◆ **What needs to be done**:
Repeat, word for word, all the data that follows, and exclude the pictures.

(Itemized modification records)
::::

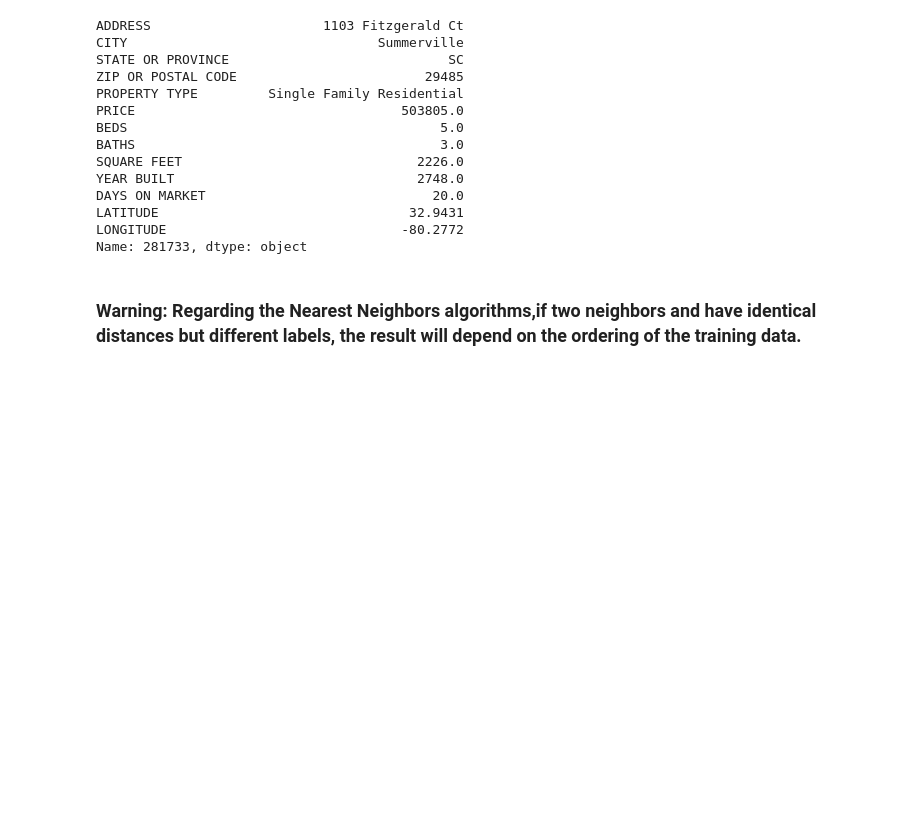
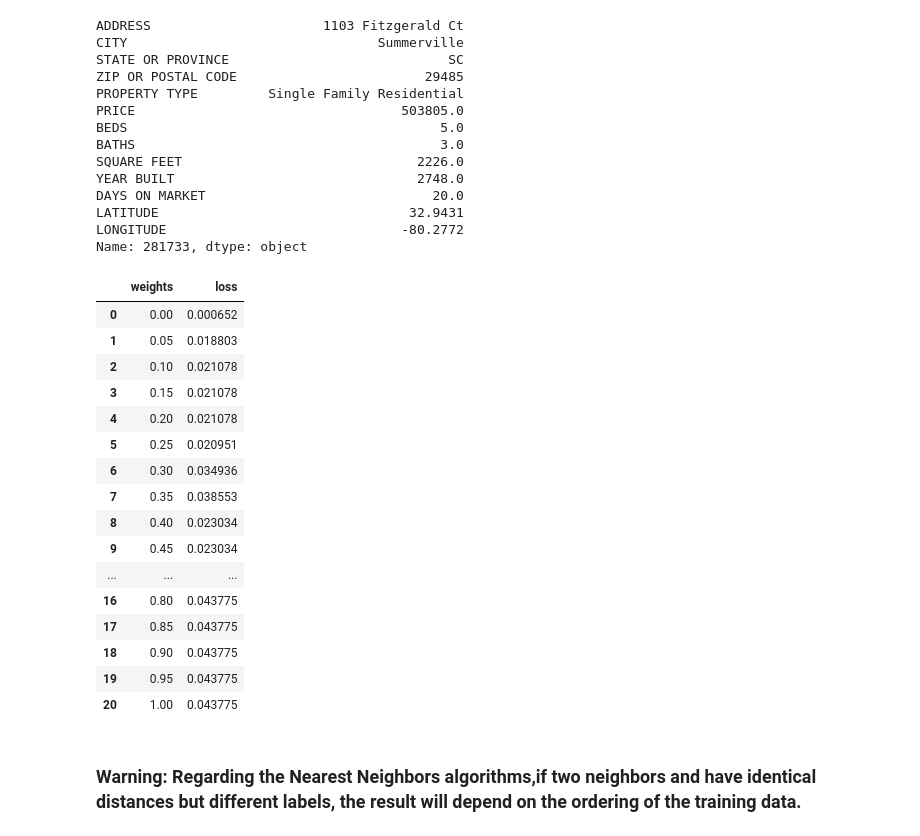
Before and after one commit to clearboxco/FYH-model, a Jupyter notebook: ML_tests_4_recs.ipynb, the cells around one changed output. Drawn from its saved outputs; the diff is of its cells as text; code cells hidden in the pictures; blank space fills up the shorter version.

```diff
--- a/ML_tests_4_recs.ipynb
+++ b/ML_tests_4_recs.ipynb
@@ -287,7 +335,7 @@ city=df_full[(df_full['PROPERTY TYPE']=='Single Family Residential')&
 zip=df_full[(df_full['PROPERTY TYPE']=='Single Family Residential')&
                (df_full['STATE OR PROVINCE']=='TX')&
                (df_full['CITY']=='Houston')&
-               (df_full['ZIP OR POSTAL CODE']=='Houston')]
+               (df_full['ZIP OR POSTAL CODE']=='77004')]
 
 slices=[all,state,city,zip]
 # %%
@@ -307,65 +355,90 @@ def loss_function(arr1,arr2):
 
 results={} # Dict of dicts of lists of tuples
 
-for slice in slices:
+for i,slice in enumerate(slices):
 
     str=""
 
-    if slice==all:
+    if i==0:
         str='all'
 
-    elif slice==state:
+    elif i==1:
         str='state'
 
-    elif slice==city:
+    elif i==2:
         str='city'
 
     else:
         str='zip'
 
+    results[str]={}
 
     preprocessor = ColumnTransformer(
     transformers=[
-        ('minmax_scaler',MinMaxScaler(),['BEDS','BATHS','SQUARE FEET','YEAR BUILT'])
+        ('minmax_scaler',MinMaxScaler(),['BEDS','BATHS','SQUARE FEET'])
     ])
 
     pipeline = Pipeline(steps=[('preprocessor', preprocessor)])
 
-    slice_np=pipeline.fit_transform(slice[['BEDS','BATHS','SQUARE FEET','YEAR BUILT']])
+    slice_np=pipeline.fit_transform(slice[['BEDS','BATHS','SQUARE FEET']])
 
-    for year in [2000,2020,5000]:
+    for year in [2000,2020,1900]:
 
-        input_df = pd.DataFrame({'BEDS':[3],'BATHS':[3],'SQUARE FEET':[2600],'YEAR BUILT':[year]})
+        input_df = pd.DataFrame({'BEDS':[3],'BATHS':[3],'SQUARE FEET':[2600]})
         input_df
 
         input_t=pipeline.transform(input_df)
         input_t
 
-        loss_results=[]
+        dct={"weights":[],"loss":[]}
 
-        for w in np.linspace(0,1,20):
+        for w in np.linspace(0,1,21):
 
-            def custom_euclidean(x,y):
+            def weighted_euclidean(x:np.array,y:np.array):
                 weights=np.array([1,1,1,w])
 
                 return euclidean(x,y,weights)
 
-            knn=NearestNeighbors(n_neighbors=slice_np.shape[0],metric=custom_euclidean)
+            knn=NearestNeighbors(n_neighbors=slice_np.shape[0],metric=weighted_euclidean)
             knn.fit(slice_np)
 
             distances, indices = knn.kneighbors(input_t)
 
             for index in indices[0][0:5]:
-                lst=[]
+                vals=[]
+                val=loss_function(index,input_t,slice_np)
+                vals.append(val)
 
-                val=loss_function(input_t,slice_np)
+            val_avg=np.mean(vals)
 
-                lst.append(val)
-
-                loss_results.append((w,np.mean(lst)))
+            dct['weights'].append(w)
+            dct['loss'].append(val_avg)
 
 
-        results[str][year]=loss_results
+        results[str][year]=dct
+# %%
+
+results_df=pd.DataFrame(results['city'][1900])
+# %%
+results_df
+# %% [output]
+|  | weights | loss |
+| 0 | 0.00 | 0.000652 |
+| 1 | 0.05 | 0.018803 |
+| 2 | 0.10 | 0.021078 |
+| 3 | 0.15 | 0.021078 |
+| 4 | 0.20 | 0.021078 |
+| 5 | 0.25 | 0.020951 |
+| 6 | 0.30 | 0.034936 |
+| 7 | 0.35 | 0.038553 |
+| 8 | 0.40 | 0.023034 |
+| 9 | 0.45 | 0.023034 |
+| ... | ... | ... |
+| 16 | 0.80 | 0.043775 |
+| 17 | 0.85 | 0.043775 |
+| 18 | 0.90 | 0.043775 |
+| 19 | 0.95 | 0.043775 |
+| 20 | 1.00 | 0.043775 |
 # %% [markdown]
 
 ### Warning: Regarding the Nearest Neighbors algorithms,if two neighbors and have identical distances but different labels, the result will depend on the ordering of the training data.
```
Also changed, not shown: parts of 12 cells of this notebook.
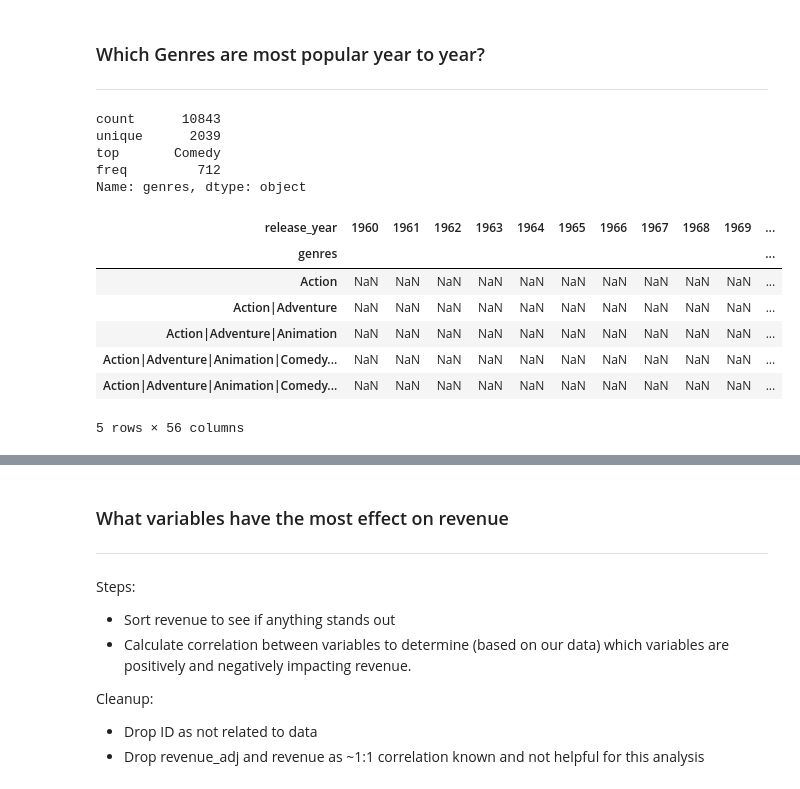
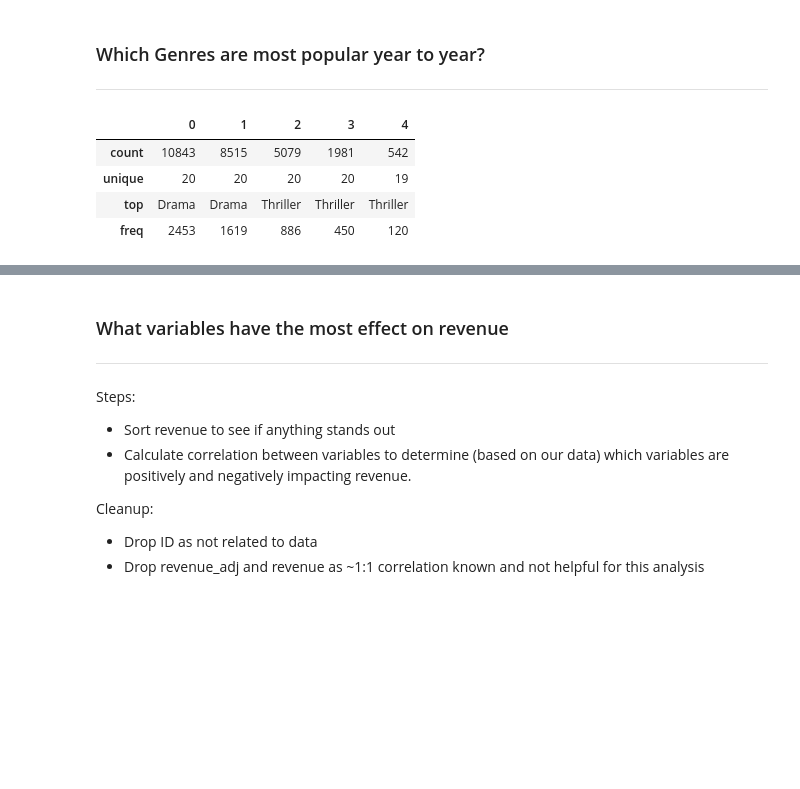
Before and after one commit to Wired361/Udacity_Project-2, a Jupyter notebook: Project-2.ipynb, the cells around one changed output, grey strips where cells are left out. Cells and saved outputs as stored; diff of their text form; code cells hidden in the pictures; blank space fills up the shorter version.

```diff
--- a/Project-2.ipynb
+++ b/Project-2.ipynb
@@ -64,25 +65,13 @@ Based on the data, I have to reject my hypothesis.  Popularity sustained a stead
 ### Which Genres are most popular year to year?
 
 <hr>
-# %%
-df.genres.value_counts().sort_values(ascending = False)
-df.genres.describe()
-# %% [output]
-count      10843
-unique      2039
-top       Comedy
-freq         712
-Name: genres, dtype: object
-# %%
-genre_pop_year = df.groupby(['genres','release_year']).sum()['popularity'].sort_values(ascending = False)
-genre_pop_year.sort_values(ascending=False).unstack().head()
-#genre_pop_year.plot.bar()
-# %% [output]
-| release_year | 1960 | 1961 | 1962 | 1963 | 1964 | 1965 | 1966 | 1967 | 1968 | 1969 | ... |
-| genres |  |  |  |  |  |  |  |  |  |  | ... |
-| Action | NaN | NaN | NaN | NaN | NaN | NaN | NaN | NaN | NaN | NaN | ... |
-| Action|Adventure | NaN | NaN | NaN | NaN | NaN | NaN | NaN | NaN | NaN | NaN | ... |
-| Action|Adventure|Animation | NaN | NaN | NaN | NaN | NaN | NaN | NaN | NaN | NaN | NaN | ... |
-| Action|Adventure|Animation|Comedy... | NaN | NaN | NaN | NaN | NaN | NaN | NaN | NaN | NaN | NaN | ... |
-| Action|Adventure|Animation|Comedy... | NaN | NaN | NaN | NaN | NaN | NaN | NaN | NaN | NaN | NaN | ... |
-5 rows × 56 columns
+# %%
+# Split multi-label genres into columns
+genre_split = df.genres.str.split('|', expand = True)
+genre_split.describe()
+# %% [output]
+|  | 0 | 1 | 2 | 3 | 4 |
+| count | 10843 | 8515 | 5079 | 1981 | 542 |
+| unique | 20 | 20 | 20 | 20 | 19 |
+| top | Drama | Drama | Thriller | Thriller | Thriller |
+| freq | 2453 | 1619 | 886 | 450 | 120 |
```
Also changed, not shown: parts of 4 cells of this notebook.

::::

◆ **Answer box**:
Before and after one commit to clearboxco/FYH-model, a Jupyter notebook: ML_tests_4_recs.ipynb, the cells around one changed output. Drawn from its saved outputs; the diff is of its cells as text; code cells hidden in the pictures; blank space fills up the shorter version.

```diff
--- a/ML_tests_4_recs.ipynb
+++ b/ML_tests_4_recs.ipynb
@@ -287,7 +335,7 @@ city=df_full[(df_full['PROPERTY TYPE']=='Single Family Residential')&
 zip=df_full[(df_full['PROPERTY TYPE']=='Single Family Residential')&
                (df_full['STATE OR PROVINCE']=='TX')&
                (df_full['CITY']=='Houston')&
-               (df_full['ZIP OR POSTAL CODE']=='Houston')]
+               (df_full['ZIP OR POSTAL CODE']=='77004')]
 
 slices=[all,state,city,zip]
 # %%
@@ -307,65 +355,90 @@ def loss_function(arr1,arr2):
 
 results={} # Dict of dicts of lists of tuples
 
-for slice in slices:
+for i,slice in enumerate(slices):
 
     str=""
 
-    if slice==all:
+    if i==0:
         str='all'
 
-    elif slice==state:
+    elif i==1:
         str='state'
 
-    elif slice==city:
+    elif i==2:
         str='city'
 
     else:
         str='zip'
 
+    results[str]={}
 
     preprocessor = ColumnTransformer(
     transformers=[
-        ('minmax_scaler',MinMaxScaler(),['BEDS','BATHS','SQUARE FEET','YEAR BUILT'])
+        ('minmax_scaler',MinMaxScaler(),['BEDS','BATHS','SQUARE FEET'])
     ])
 
     pipeline = Pipeline(steps=[('preprocessor', preprocessor)])
 
-    slice_np=pipeline.fit_transform(slice[['BEDS','BATHS','SQUARE FEET','YEAR BUILT']])
+    slice_np=pipeline.fit_transform(slice[['BEDS','BATHS','SQUARE FEET']])
 
-    for year in [2000,2020,5000]:
+    for year in [2000,2020,1900]:
 
-        input_df = pd.DataFrame({'BEDS':[3],'BATHS':[3],'SQUARE FEET':[2600],'YEAR BUILT':[year]})
+        input_df = pd.DataFrame({'BEDS':[3],'BATHS':[3],'SQUARE FEET':[2600]})
         input_df
 
         input_t=pipeline.transform(input_df)
         input_t
 
-        loss_results=[]
+        dct={"weights":[],"loss":[]}
 
-        for w in np.linspace(0,1,20):
+        for w in np.linspace(0,1,21):
 
-            def custom_euclidean(x,y):
+            def weighted_euclidean(x:np.array,y:np.array):
                 weights=np.array([1,1,1,w])
 
                 return euclidean(x,y,weights)
 
-            knn=NearestNeighbors(n_neighbors=slice_np.shape[0],metric=custom_euclidean)
+            knn=NearestNeighbors(n_neighbors=slice_np.shape[0],metric=weighted_euclidean)
             knn.fit(slice_np)
 
             distances, indices = knn.kneighbors(input_t)
 
             for index in indices[0][0:5]:
-                lst=[]
+                vals=[]
+                val=loss_function(index,input_t,slice_np)
+                vals.append(val)
 
-                val=loss_function(input_t,slice_np)
+            val_avg=np.mean(vals)
 
-                lst.append(val)
-
-                loss_results.append((w,np.mean(lst)))
+            dct['weights'].append(w)
+            dct['loss'].append(val_avg)
 
 
-        results[str][year]=loss_results
+        results[str][year]=dct
+# %%
+
+results_df=pd.DataFrame(results['city'][1900])
+# %%
+results_df
+# %% [output]
+|  | weights | loss |
+| 0 | 0.00 | 0.000652 |
+| 1 | 0.05 | 0.018803 |
+| 2 | 0.10 | 0.021078 |
+| 3 | 0.15 | 0.021078 |
+| 4 | 0.20 | 0.021078 |
+| 5 | 0.25 | 0.020951 |
+| 6 | 0.30 | 0.034936 |
+| 7 | 0.35 | 0.038553 |
+| 8 | 0.40 | 0.023034 |
+| 9 | 0.45 | 0.023034 |
+| ... | ... | ... |
+| 16 | 0.80 | 0.043775 |
+| 17 | 0.85 | 0.043775 |
+| 18 | 0.90 | 0.043775 |
+| 19 | 0.95 | 0.043775 |
+| 20 | 1.00 | 0.043775 |
 # %% [markdown]
 
 ### Warning: Regarding the Nearest Neighbors algorithms,if two neighbors and have identical distances but different labels, the result will depend on the ordering of the training data.
```
Also changed, not shown: parts of 12 cells of this notebook.
Before and after one commit to Wired361/Udacity_Project-2, a Jupyter notebook: Project-2.ipynb, the cells around one changed output, grey strips where cells are left out. Cells and saved outputs as stored; diff of their text form; code cells hidden in the pictures; blank space fills up the shorter version.

```diff
--- a/Project-2.ipynb
+++ b/Project-2.ipynb
@@ -64,25 +65,13 @@ Based on the data, I have to reject my hypothesis.  Popularity sustained a stead
 ### Which Genres are most popular year to year?
 
 <hr>
-# %%
-df.genres.value_counts().sort_values(ascending = False)
-df.genres.describe()
-# %% [output]
-count      10843
-unique      2039
-top       Comedy
-freq         712
-Name: genres, dtype: object
-# %%
-genre_pop_year = df.groupby(['genres','release_year']).sum()['popularity'].sort_values(ascending = False)
-genre_pop_year.sort_values(ascending=False).unstack().head()
-#genre_pop_year.plot.bar()
-# %% [output]
-| release_year | 1960 | 1961 | 1962 | 1963 | 1964 | 1965 | 1966 | 1967 | 1968 | 1969 | ... |
-| genres |  |  |  |  |  |  |  |  |  |  | ... |
-| Action | NaN | NaN | NaN | NaN | NaN | NaN | NaN | NaN | NaN | NaN | ... |
-| Action|Adventure | NaN | NaN | NaN | NaN | NaN | NaN | NaN | NaN | NaN | NaN | ... |
-| Action|Adventure|Animation | NaN | NaN | NaN | NaN | NaN | NaN | NaN | NaN | NaN | NaN | ... |
-| Action|Adventure|Animation|Comedy... | NaN | NaN | NaN | NaN | NaN | NaN | NaN | NaN | NaN | NaN | ... |
-| Action|Adventure|Animation|Comedy... | NaN | NaN | NaN | NaN | NaN | NaN | NaN | NaN | NaN | NaN | ... |
-5 rows × 56 columns
+# %%
+# Split multi-label genres into columns
+genre_split = df.genres.str.split('|', expand = True)
+genre_split.describe()
+# %% [output]
+|  | 0 | 1 | 2 | 3 | 4 |
+| count | 10843 | 8515 | 5079 | 1981 | 542 |
+| unique | 20 | 20 | 20 | 20 | 19 |
+| top | Drama | Drama | Thriller | Thriller | Thriller |
+| freq | 2453 | 1619 | 886 | 450 | 120 |
```
Also changed, not shown: parts of 4 cells of this notebook.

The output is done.